- [DIRECTIONS FOR THIS TASK]:
In the data below, find every line that has the string "Lover", and copy it.

(EXERCISE INPUTS)

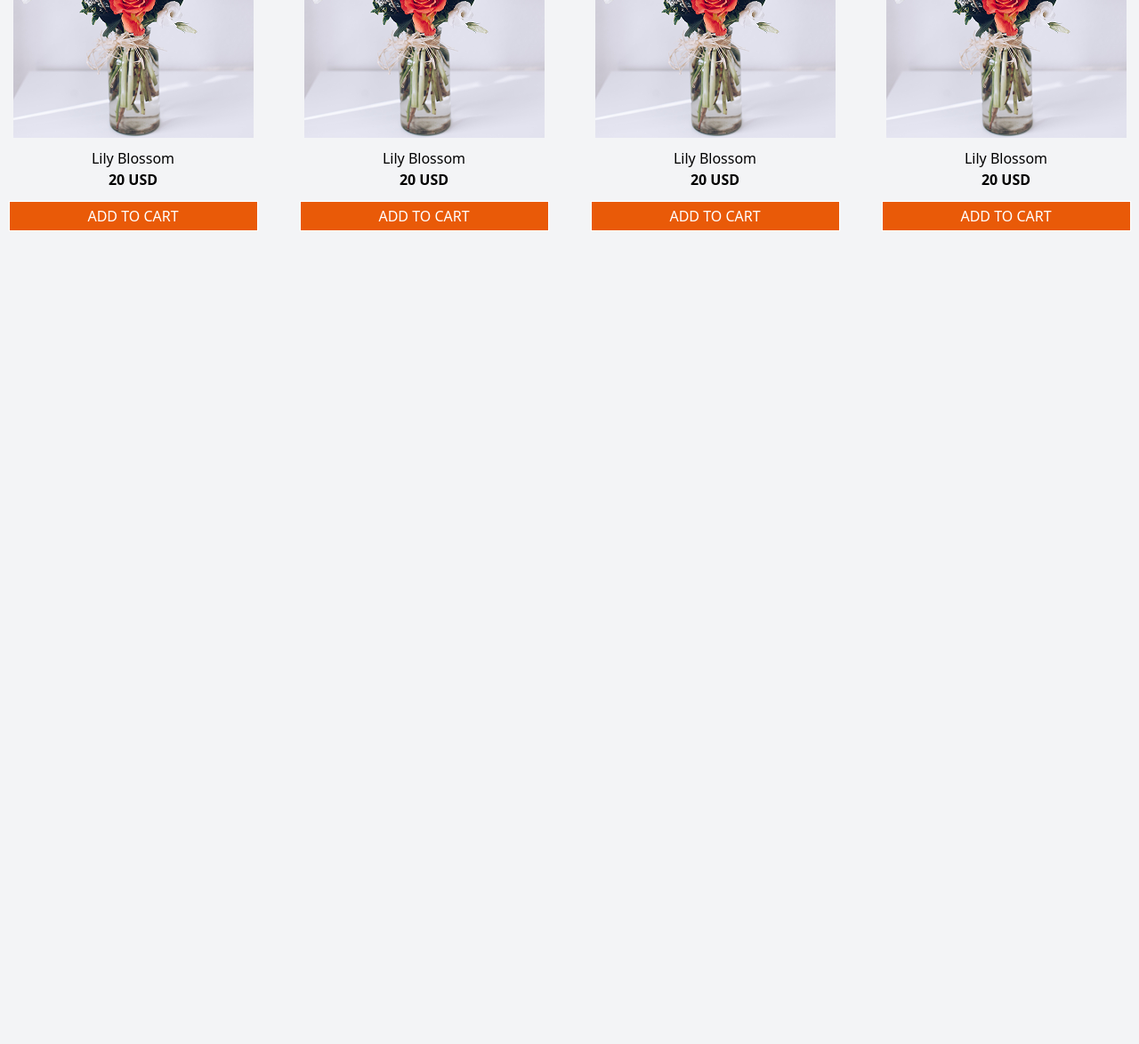
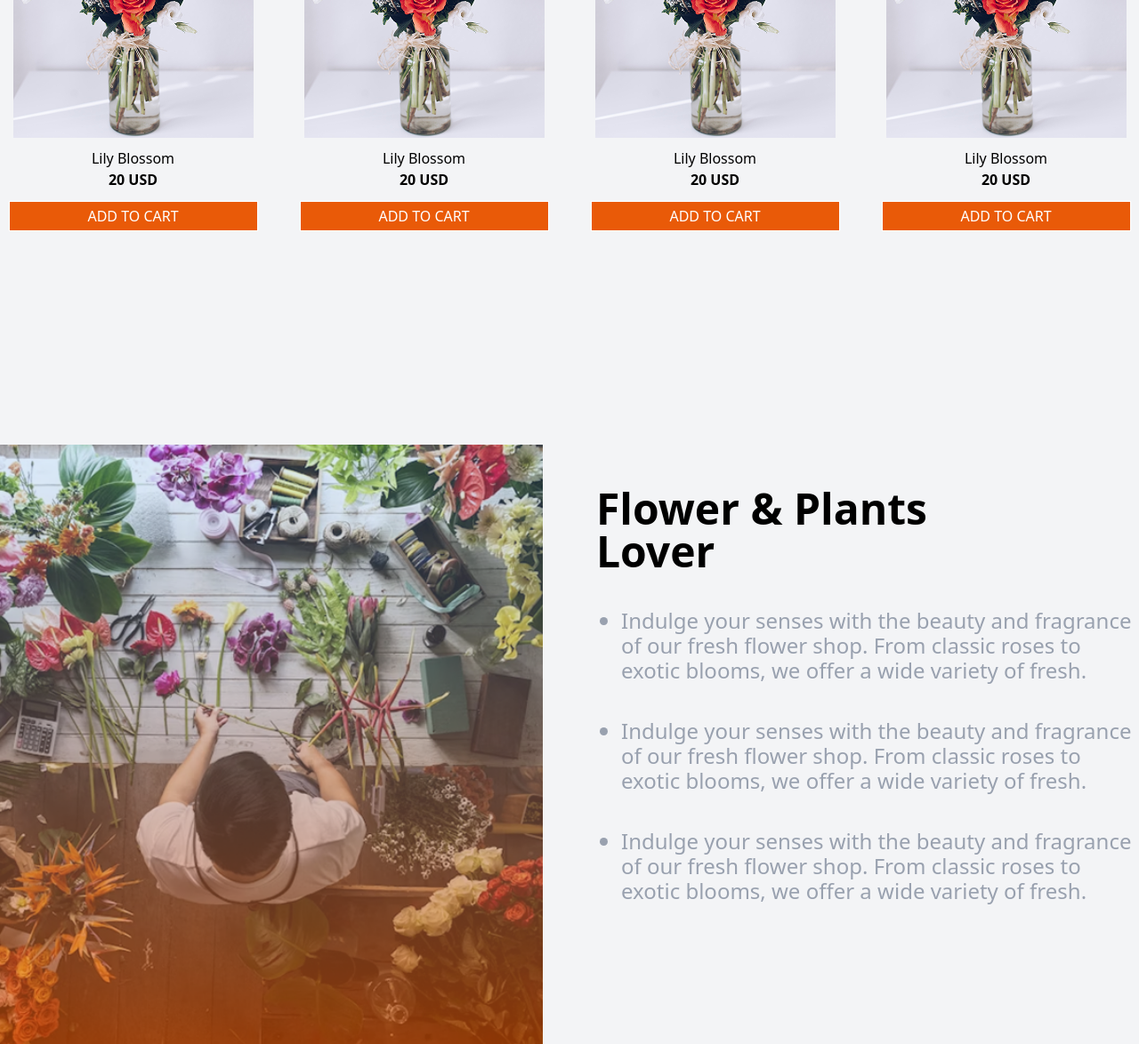
Before and after one commit to mohibuluzzal/flower-market, a plain HTML site: page index.html in a window 1280 px wide. Shown: the part 1412-2586 px from the top of the page at 89% size. Before the commit the page ends 1672 px from the top, so only its background shows below. Drawn offline with nearby package versions, Linux system fonts and the light colour scheme.

Commit message:
added Plants Lover Section done

```diff
--- a/index.html
+++ b/index.html
@@ -197,6 +197,32 @@
             <!-- Plants Section End
             ==================== -->
 
+            <!-- Plants Lover Section Start
+            =========================== -->
+            <section class="max-w-7xl mx-auto mt-10 lg:mt-60 sm:px-2 md:px-0 lg:flex gap-15">
+                <!-- Image Container
+                ================ -->
+                <figure class="w-full lg:w-1/2">
+                    <img src="./assets/flower-store.png" alt="" class="w-full">
+                </figure>
+
+                <!-- Text Container
+                ================ -->
+                <div class="w-full lg:w-1/2">
+                    <h2 class="text-5xl font-bold mb-5 mt-3 lg:mt-12 lg:w-2/3">Flower & Plants Lover</h2>
+                    <ul class="list-disc pl-7 text-gray-400 leading-6 lg:leading-7 mb-3 text-2xl lg:mt-10">
+                        <li>Indulge your senses with the beauty and fragrance of our fresh flower shop. From classic roses to exotic blooms, we offer a wide variety of fresh.</li>
+                    </ul>
+                    <ul class="list-disc pl-7 text-gray-400 leading-6 lg:leading-7 mb-3 text-2xl lg:mt-10">
+                        <li>Indulge your senses with the beauty and fragrance of our fresh flower shop. From classic roses to exotic blooms, we offer a wide variety of fresh.</li>
+                    </ul>
+                    <ul class="list-disc pl-7 text-gray-400 leading-6 lg:leading-7 mb-3 text-2xl lg:mt-10">
+                        <li>Indulge your senses with the beauty and fragrance of our fresh flower shop. From classic roses to exotic blooms, we offer a wide variety of fresh.</li>
+                    </ul>
+                </div>
+            </section>
+            <!-- Plants Lover Section End
+            ============================ -->
     </main>
 
     <footer>
```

(End EXERCISE INPUTS)

- [ANSWER TO THIS PROBLEM]:
added Plants Lover Section done
+            <!-- Plants Lover Section Start
+                    <h2 class="text-5xl font-bold mb-5 mt-3 lg:mt-12 lg:w-2/3">Flower & Plants Lover</h2>
+            <!-- Plants Lover Section End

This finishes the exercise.